Content starts

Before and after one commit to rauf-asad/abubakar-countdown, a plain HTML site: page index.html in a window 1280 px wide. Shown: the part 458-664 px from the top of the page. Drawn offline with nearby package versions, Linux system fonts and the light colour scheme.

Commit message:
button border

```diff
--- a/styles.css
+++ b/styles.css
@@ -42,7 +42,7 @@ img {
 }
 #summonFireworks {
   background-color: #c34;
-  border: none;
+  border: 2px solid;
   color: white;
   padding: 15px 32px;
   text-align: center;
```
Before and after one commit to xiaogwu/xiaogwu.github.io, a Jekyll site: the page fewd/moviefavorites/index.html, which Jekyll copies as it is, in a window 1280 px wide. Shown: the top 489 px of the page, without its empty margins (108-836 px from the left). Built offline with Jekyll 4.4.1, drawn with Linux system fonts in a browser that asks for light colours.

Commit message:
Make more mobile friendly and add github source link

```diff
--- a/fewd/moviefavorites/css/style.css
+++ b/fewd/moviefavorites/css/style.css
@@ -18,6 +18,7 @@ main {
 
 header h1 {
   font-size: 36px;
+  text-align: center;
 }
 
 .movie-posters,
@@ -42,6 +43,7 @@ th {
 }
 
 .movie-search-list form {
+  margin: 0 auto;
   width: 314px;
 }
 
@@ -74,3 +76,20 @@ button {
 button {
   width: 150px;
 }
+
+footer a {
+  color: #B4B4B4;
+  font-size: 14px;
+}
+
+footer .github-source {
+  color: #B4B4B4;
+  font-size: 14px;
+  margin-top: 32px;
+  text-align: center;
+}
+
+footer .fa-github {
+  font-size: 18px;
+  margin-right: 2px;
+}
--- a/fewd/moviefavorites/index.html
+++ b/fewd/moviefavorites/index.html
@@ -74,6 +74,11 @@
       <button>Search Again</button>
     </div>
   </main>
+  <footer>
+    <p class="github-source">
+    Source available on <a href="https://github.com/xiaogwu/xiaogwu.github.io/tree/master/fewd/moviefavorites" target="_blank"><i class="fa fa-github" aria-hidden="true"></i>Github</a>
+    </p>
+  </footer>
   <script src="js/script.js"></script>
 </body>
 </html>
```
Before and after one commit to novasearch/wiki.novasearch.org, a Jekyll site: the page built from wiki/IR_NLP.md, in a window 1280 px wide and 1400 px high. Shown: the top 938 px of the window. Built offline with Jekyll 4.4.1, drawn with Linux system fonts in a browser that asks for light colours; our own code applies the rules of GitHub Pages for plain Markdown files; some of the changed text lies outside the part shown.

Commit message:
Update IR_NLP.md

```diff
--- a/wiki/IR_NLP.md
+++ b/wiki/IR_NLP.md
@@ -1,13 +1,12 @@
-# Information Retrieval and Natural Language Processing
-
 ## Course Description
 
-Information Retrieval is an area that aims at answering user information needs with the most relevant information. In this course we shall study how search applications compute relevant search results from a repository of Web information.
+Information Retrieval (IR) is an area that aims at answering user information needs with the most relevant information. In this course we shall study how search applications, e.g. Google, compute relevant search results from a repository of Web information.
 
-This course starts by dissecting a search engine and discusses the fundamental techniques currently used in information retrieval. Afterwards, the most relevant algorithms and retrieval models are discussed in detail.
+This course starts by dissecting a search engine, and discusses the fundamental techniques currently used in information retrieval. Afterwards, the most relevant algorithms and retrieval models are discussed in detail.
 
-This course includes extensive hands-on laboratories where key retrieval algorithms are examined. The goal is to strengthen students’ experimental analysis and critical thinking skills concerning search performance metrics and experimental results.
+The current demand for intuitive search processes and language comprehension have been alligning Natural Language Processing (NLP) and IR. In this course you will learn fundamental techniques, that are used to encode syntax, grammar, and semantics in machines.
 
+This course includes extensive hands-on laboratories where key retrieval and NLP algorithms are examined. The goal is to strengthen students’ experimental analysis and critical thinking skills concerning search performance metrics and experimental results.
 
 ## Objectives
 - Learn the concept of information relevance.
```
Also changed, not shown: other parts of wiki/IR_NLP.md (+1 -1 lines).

Content ends

— Brief —
Report all lines of the data above that include the string "Language".

— Result of this exercise —
-# Information Retrieval and Natural Language Processing
+The current demand for intuitive search processes and language comprehension have been alligning Natural Language Processing (NLP) and IR. In this course you will learn fundamental techniques, that are used to encode syntax, grammar, and semantics in machines.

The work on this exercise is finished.